------ Data extracts ------

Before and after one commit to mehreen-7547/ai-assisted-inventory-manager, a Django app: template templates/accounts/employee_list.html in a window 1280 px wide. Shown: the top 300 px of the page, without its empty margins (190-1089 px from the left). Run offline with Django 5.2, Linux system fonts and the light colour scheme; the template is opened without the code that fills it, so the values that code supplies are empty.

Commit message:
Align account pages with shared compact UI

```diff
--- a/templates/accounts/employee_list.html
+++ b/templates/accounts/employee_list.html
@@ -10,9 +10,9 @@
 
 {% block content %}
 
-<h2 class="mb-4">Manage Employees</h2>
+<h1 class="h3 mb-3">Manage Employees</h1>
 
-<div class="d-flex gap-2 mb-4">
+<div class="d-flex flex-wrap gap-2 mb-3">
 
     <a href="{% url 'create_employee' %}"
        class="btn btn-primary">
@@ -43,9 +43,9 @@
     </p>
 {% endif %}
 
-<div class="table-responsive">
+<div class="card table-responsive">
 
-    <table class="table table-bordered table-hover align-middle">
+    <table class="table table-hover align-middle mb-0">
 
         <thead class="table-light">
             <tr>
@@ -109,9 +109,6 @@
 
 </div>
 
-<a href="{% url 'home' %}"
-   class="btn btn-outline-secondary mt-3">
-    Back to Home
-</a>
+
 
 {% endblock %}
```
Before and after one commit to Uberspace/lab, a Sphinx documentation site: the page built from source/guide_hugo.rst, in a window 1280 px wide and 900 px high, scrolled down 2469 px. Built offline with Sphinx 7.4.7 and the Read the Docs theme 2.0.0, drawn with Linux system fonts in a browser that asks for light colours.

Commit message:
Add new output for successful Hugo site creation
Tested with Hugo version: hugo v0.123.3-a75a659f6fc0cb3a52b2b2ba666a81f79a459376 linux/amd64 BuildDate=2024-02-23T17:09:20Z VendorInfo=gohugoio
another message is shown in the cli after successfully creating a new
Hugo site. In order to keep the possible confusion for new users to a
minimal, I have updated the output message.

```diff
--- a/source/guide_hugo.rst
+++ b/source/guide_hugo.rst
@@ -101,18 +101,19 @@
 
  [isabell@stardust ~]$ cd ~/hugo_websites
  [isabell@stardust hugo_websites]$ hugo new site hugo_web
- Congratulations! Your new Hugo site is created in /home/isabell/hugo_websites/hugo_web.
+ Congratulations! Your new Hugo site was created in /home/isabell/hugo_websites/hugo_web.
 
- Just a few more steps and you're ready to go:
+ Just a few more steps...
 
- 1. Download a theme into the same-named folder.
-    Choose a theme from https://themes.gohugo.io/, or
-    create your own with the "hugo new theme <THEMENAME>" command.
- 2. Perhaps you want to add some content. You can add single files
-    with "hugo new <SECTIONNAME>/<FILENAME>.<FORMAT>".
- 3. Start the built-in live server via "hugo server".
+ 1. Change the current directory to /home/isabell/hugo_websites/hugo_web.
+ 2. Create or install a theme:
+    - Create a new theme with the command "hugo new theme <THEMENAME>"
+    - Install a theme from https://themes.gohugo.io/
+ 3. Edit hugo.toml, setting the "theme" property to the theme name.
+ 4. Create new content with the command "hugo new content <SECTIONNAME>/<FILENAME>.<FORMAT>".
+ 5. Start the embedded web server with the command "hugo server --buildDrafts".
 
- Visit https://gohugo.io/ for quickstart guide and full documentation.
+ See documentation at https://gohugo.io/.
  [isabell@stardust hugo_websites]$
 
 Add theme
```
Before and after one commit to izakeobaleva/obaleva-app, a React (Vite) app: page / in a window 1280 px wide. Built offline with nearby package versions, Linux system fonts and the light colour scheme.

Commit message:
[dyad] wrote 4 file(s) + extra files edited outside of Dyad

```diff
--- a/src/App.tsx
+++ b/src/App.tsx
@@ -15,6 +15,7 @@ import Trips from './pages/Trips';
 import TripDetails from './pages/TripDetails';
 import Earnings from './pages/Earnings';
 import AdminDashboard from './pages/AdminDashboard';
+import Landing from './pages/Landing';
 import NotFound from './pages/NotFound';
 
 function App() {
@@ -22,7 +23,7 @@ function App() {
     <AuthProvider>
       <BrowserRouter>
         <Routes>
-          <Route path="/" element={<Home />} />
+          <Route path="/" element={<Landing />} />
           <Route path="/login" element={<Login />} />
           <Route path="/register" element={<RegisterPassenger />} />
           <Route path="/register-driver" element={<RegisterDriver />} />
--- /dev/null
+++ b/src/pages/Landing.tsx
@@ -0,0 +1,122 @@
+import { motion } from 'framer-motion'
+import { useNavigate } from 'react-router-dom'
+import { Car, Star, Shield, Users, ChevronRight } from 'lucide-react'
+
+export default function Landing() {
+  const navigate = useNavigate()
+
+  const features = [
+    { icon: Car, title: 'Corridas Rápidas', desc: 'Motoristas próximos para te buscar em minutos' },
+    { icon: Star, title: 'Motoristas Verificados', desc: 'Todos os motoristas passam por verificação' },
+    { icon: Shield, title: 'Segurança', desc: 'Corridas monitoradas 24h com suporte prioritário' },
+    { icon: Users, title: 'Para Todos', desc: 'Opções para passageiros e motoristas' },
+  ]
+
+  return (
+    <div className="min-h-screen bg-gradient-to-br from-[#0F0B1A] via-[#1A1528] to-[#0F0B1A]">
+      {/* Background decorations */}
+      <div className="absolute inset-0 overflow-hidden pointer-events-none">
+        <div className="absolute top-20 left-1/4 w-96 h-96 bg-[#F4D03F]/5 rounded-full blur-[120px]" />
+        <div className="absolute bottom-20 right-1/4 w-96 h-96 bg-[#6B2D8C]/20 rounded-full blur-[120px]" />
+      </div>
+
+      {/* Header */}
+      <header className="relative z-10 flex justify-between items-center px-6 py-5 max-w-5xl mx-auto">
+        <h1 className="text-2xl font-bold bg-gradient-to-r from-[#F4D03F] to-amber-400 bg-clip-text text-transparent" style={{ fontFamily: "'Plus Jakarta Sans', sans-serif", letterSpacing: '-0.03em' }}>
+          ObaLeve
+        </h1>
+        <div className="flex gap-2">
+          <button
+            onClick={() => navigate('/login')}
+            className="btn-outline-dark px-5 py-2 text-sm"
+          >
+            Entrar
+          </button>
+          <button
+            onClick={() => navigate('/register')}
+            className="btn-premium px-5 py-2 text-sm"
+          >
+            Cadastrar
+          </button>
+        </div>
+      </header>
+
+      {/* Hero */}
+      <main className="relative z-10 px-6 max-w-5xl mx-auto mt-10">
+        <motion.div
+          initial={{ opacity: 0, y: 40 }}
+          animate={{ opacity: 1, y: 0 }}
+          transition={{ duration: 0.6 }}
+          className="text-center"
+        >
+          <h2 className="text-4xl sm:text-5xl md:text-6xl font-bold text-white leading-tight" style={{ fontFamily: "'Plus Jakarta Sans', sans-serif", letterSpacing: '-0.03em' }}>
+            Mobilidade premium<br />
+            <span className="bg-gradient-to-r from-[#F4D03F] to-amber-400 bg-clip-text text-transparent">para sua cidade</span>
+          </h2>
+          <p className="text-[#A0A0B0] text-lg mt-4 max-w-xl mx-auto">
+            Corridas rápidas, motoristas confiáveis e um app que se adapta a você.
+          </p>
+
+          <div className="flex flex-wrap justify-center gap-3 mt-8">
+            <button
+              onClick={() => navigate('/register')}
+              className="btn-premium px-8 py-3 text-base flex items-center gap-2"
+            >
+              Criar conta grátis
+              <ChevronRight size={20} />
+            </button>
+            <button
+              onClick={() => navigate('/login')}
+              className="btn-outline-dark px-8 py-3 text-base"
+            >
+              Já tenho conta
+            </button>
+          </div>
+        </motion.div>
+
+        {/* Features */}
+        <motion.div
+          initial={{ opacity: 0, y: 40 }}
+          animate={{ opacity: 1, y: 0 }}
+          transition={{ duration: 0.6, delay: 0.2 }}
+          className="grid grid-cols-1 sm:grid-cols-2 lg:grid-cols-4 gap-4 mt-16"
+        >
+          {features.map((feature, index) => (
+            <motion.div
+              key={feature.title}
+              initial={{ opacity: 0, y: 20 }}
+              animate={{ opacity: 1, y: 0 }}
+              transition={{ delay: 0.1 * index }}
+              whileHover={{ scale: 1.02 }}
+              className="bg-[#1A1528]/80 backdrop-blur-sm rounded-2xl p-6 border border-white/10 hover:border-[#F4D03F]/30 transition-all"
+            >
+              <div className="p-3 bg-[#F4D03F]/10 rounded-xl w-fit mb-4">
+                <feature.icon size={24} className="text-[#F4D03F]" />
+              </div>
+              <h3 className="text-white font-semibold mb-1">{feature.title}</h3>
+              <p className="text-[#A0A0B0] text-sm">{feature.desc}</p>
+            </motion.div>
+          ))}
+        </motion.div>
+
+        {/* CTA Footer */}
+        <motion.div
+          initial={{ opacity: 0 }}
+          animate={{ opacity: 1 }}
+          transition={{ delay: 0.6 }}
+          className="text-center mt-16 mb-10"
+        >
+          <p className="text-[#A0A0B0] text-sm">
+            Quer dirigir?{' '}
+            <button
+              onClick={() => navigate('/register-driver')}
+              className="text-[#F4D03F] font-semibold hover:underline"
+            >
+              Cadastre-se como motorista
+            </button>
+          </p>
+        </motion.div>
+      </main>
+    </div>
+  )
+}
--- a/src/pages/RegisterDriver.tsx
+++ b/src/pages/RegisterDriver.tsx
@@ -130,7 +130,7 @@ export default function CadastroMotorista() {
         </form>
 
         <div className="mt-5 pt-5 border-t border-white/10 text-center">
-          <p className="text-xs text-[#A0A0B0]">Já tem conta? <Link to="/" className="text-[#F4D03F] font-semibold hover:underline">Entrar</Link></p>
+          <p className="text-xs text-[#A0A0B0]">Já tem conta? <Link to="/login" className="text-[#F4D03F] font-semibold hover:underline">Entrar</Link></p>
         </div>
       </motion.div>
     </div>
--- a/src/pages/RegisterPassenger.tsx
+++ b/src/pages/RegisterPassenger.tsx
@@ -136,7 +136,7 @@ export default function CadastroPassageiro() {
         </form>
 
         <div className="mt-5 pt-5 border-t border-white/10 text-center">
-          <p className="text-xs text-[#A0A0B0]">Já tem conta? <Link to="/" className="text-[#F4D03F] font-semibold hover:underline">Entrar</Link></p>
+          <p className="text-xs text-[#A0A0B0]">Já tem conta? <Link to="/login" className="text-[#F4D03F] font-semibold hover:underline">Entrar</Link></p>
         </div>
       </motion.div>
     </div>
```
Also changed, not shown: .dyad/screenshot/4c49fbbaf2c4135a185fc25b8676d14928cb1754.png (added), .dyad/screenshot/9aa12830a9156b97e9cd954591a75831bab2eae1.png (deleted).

------

• Exercise objective: For each line in the records that holds "sans", show that line as it stands.

• Answer:
+        <h1 className="text-2xl font-bold bg-gradient-to-r from-[#F4D03F] to-amber-400 bg-clip-text text-transparent" style={{ fontFamily: "'Plus Jakarta Sans', sans-serif", letterSpacing: '-0.03em' }}>
+          <h2 className="text-4xl sm:text-5xl md:text-6xl font-bold text-white leading-tight" style={{ fontFamily: "'Plus Jakarta Sans', sans-serif", letterSpacing: '-0.03em' }}>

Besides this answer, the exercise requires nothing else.